__Task directions__
Repeat all of the records exactly, leaving out the pictures.

__Records shown__
»»

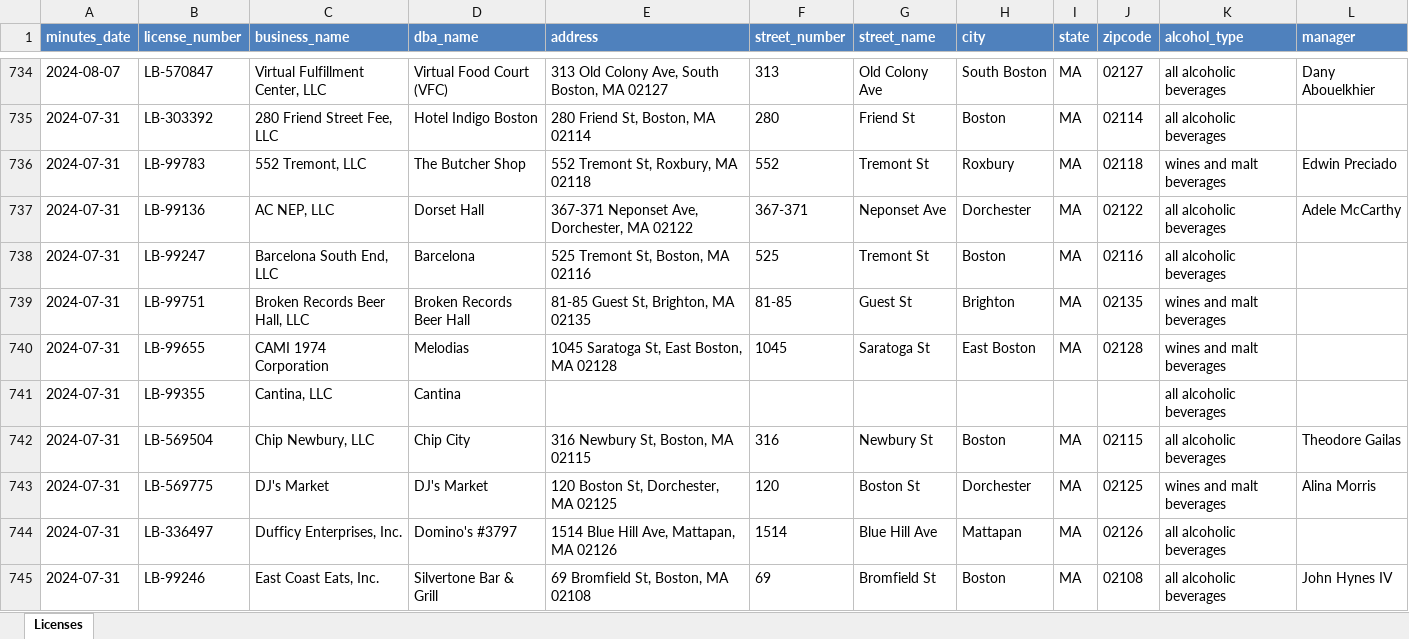
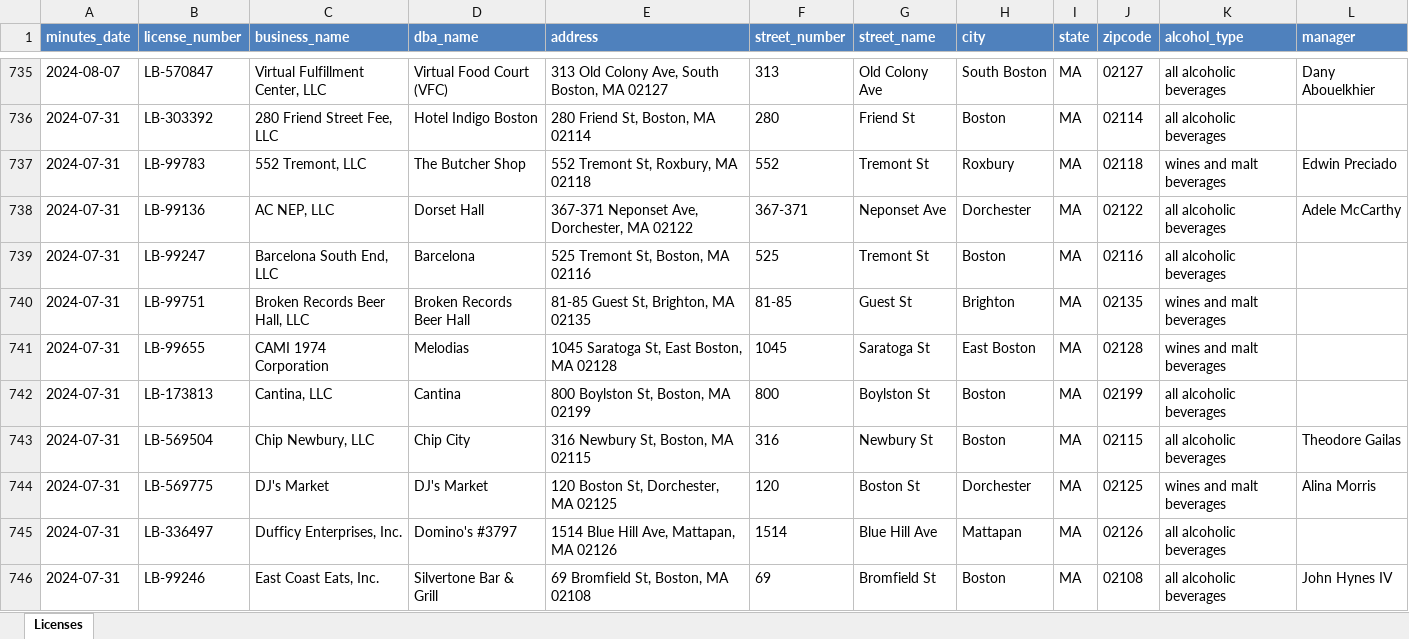
Before and after one commit to DanHUMassMed/Licensing-Board-Minutes, an Excel workbook: data/licenses.xlsx, sheet Licenses, drawn as a sheet; only a part is shown, gaps mark what is left out; values as stored, in another font and other column widths than the file's, no borders; addresses are those after the commit; the diff covers the shown part only; the diff names each change by its address in the sheet, - before the commit and + after, or states it on an @@ line.

```diff
--- a/data/licenses.xlsx (sheet Licenses)
+++ b/data/licenses.xlsx (sheet Licenses)
-B742 (license_number): LB-99355
+B742 (license_number): LB-173813
-E742 (address): (empty)
+E742 (address): 800 Boylston St, Boston, MA 02199
-F742 (street_number): (empty)
+F742 (street_number): 800
-G742 (street_name): (empty)
+G742 (street_name): Boylston St
-H742 (city): (empty)
+H742 (city): Boston
-I742 (state): (empty)
+I742 (state): MA
-J742 (zipcode): (empty)
+J742 (zipcode): 02199
```
Also changed, not shown: 4 added rows, 1 removed row and 37 edited cells elsewhere in this sheet, 10 other files.
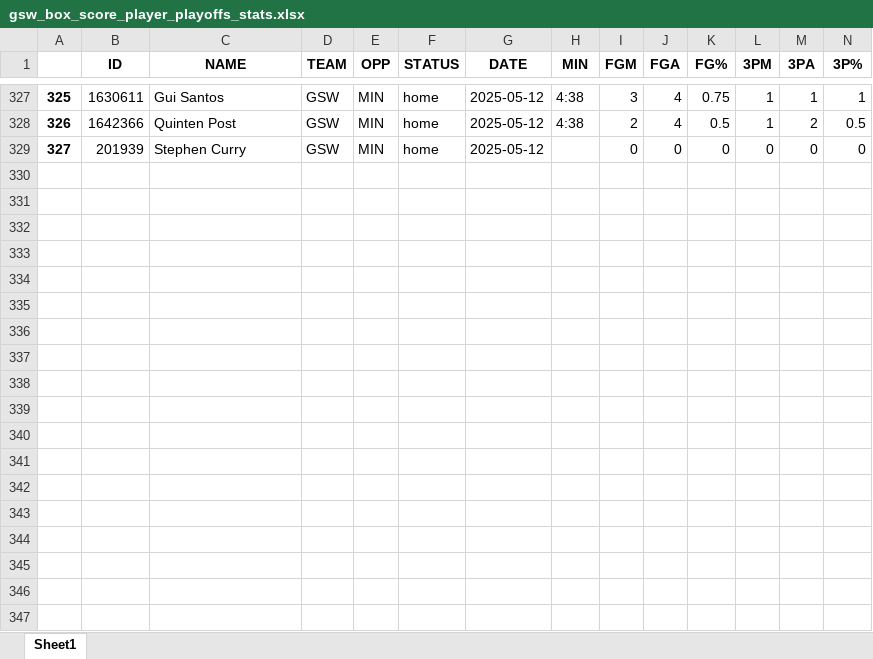
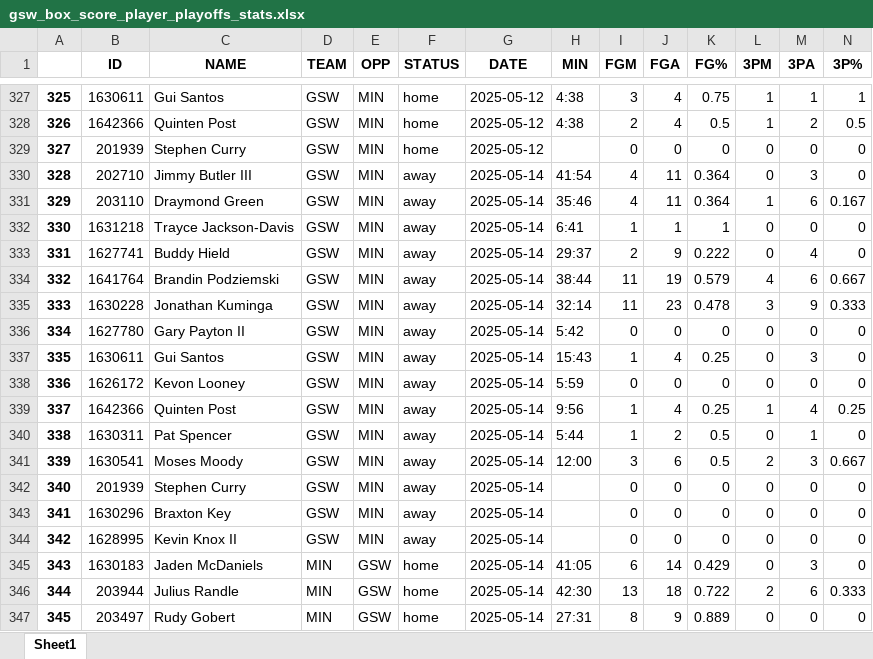
Before and after one commit to ds7cw/python_pandas_nba_analytics, an Excel workbook: data/gsw_box_score_player_playoffs_stats.xlsx, sheet Sheet1, drawn as a sheet; only a part is shown, gaps mark what is left out; values as stored, in another font and other column widths than the file's, no borders; rows hold the shown columns only; the diff covers the shown part only; the diff names each change by its address in the sheet, - before the commit and + after, or states it on an @@ line.

Commit message:
Add GSW vs MIN GM5 stats & update spreadsheets

```diff
--- a/data/gsw_box_score_player_playoffs_stats.xlsx (sheet Sheet1)
+++ b/data/gsw_box_score_player_playoffs_stats.xlsx (sheet Sheet1)
+row 330: 328 | 202710 | Jimmy Butler III | GSW | MIN | away | 2025-05-14 | 41:54 | 4 | 11 | 0.364 | 0 | 3 | 0
+row 331: 329 | 203110 | Draymond Green | GSW | MIN | away | 2025-05-14 | 35:46 | 4 | 11 | 0.364 | 1 | 6 | 0.167
+row 332: 330 | 1631218 | Trayce Jackson-Davis | GSW | MIN | away | 2025-05-14 | 6:41 | 1 | 1 | 1 | 0 | 0 | 0
+row 333: 331 | 1627741 | Buddy Hield | GSW | MIN | away | 2025-05-14 | 29:37 | 2 | 9 | 0.222 | 0 | 4 | 0
+row 334: 332 | 1641764 | Brandin Podziemski | GSW | MIN | away | 2025-05-14 | 38:44 | 11 | 19 | 0.579 | 4 | 6 | 0.667
+row 335: 333 | 1630228 | Jonathan Kuminga | GSW | MIN | away | 2025-05-14 | 32:14 | 11 | 23 | 0.478 | 3 | 9 | 0.333
+row 336: 334 | 1627780 | Gary Payton II | GSW | MIN | away | 2025-05-14 | 5:42 | 0 | 0 | 0 | 0 | 0 | 0
+row 337: 335 | 1630611 | Gui Santos | GSW | MIN | away | 2025-05-14 | 15:43 | 1 | 4 | 0.25 | 0 | 3 | 0
+row 338: 336 | 1626172 | Kevon Looney | GSW | MIN | away | 2025-05-14 | 5:59 | 0 | 0 | 0 | 0 | 0 | 0
+row 339: 337 | 1642366 | Quinten Post | GSW | MIN | away | 2025-05-14 | 9:56 | 1 | 4 | 0.25 | 1 | 4 | 0.25
+row 340: 338 | 1630311 | Pat Spencer | GSW | MIN | away | 2025-05-14 | 5:44 | 1 | 2 | 0.5 | 0 | 1 | 0
+row 341: 339 | 1630541 | Moses Moody | GSW | MIN | away | 2025-05-14 | 12:00 | 3 | 6 | 0.5 | 2 | 3 | 0.667
+row 342: 340 | 201939 | Stephen Curry | GSW | MIN | away | 2025-05-14 |  | 0 | 0 | 0 | 0 | 0 | 0
+row 343: 341 | 1630296 | Braxton Key | GSW | MIN | away | 2025-05-14 |  | 0 | 0 | 0 | 0 | 0 | 0
+row 344: 342 | 1628995 | Kevin Knox II | GSW | MIN | away | 2025-05-14 |  | 0 | 0 | 0 | 0 | 0 | 0
+row 345: 343 | 1630183 | Jaden McDaniels | MIN | GSW | home | 2025-05-14 | 41:05 | 6 | 14 | 0.429 | 0 | 3 | 0
+row 346: 344 | 203944 | Julius Randle | MIN | GSW | home | 2025-05-14 | 42:30 | 13 | 18 | 0.722 | 2 | 6 | 0.333
+row 347: 345 | 203497 | Rudy Gobert | MIN | GSW | home | 2025-05-14 | 27:31 | 8 | 9 | 0.889 | 0 | 0 | 0
```
Also changed, not shown: 12 added rows elsewhere in this sheet, data/gsw_box_score_team_playoffs_stats.xlsx, 2 other files.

««

__Response to the exercise__
Before and after one commit to DanHUMassMed/Licensing-Board-Minutes, an Excel workbook: data/licenses.xlsx, sheet Licenses, drawn as a sheet; only a part is shown, gaps mark what is left out; values as stored, in another font and other column widths than the file's, no borders; addresses are those after the commit; the diff covers the shown part only; the diff names each change by its address in the sheet, - before the commit and + after, or states it on an @@ line.

```diff
--- a/data/licenses.xlsx (sheet Licenses)
+++ b/data/licenses.xlsx (sheet Licenses)
-B742 (license_number): LB-99355
+B742 (license_number): LB-173813
-E742 (address): (empty)
+E742 (address): 800 Boylston St, Boston, MA 02199
-F742 (street_number): (empty)
+F742 (street_number): 800
-G742 (street_name): (empty)
+G742 (street_name): Boylston St
-H742 (city): (empty)
+H742 (city): Boston
-I742 (state): (empty)
+I742 (state): MA
-J742 (zipcode): (empty)
+J742 (zipcode): 02199
```
Also changed, not shown: 4 added rows, 1 removed row and 37 edited cells elsewhere in this sheet, 10 other files.
Before and after one commit to ds7cw/python_pandas_nba_analytics, an Excel workbook: data/gsw_box_score_player_playoffs_stats.xlsx, sheet Sheet1, drawn as a sheet; only a part is shown, gaps mark what is left out; values as stored, in another font and other column widths than the file's, no borders; rows hold the shown columns only; the diff covers the shown part only; the diff names each change by its address in the sheet, - before the commit and + after, or states it on an @@ line.

Commit message:
Add GSW vs MIN GM5 stats & update spreadsheets

```diff
--- a/data/gsw_box_score_player_playoffs_stats.xlsx (sheet Sheet1)
+++ b/data/gsw_box_score_player_playoffs_stats.xlsx (sheet Sheet1)
+row 330: 328 | 202710 | Jimmy Butler III | GSW | MIN | away | 2025-05-14 | 41:54 | 4 | 11 | 0.364 | 0 | 3 | 0
+row 331: 329 | 203110 | Draymond Green | GSW | MIN | away | 2025-05-14 | 35:46 | 4 | 11 | 0.364 | 1 | 6 | 0.167
+row 332: 330 | 1631218 | Trayce Jackson-Davis | GSW | MIN | away | 2025-05-14 | 6:41 | 1 | 1 | 1 | 0 | 0 | 0
+row 333: 331 | 1627741 | Buddy Hield | GSW | MIN | away | 2025-05-14 | 29:37 | 2 | 9 | 0.222 | 0 | 4 | 0
+row 334: 332 | 1641764 | Brandin Podziemski | GSW | MIN | away | 2025-05-14 | 38:44 | 11 | 19 | 0.579 | 4 | 6 | 0.667
+row 335: 333 | 1630228 | Jonathan Kuminga | GSW | MIN | away | 2025-05-14 | 32:14 | 11 | 23 | 0.478 | 3 | 9 | 0.333
+row 336: 334 | 1627780 | Gary Payton II | GSW | MIN | away | 2025-05-14 | 5:42 | 0 | 0 | 0 | 0 | 0 | 0
+row 337: 335 | 1630611 | Gui Santos | GSW | MIN | away | 2025-05-14 | 15:43 | 1 | 4 | 0.25 | 0 | 3 | 0
+row 338: 336 | 1626172 | Kevon Looney | GSW | MIN | away | 2025-05-14 | 5:59 | 0 | 0 | 0 | 0 | 0 | 0
+row 339: 337 | 1642366 | Quinten Post | GSW | MIN | away | 2025-05-14 | 9:56 | 1 | 4 | 0.25 | 1 | 4 | 0.25
+row 340: 338 | 1630311 | Pat Spencer | GSW | MIN | away | 2025-05-14 | 5:44 | 1 | 2 | 0.5 | 0 | 1 | 0
+row 341: 339 | 1630541 | Moses Moody | GSW | MIN | away | 2025-05-14 | 12:00 | 3 | 6 | 0.5 | 2 | 3 | 0.667
+row 342: 340 | 201939 | Stephen Curry | GSW | MIN | away | 2025-05-14 |  | 0 | 0 | 0 | 0 | 0 | 0
+row 343: 341 | 1630296 | Braxton Key | GSW | MIN | away | 2025-05-14 |  | 0 | 0 | 0 | 0 | 0 | 0
+row 344: 342 | 1628995 | Kevin Knox II | GSW | MIN | away | 2025-05-14 |  | 0 | 0 | 0 | 0 | 0 | 0
+row 345: 343 | 1630183 | Jaden McDaniels | MIN | GSW | home | 2025-05-14 | 41:05 | 6 | 14 | 0.429 | 0 | 3 | 0
+row 346: 344 | 203944 | Julius Randle | MIN | GSW | home | 2025-05-14 | 42:30 | 13 | 18 | 0.722 | 2 | 6 | 0.333
+row 347: 345 | 203497 | Rudy Gobert | MIN | GSW | home | 2025-05-14 | 27:31 | 8 | 9 | 0.889 | 0 | 0 | 0
```
Also changed, not shown: 12 added rows elsewhere in this sheet, data/gsw_box_score_team_playoffs_stats.xlsx, 2 other files.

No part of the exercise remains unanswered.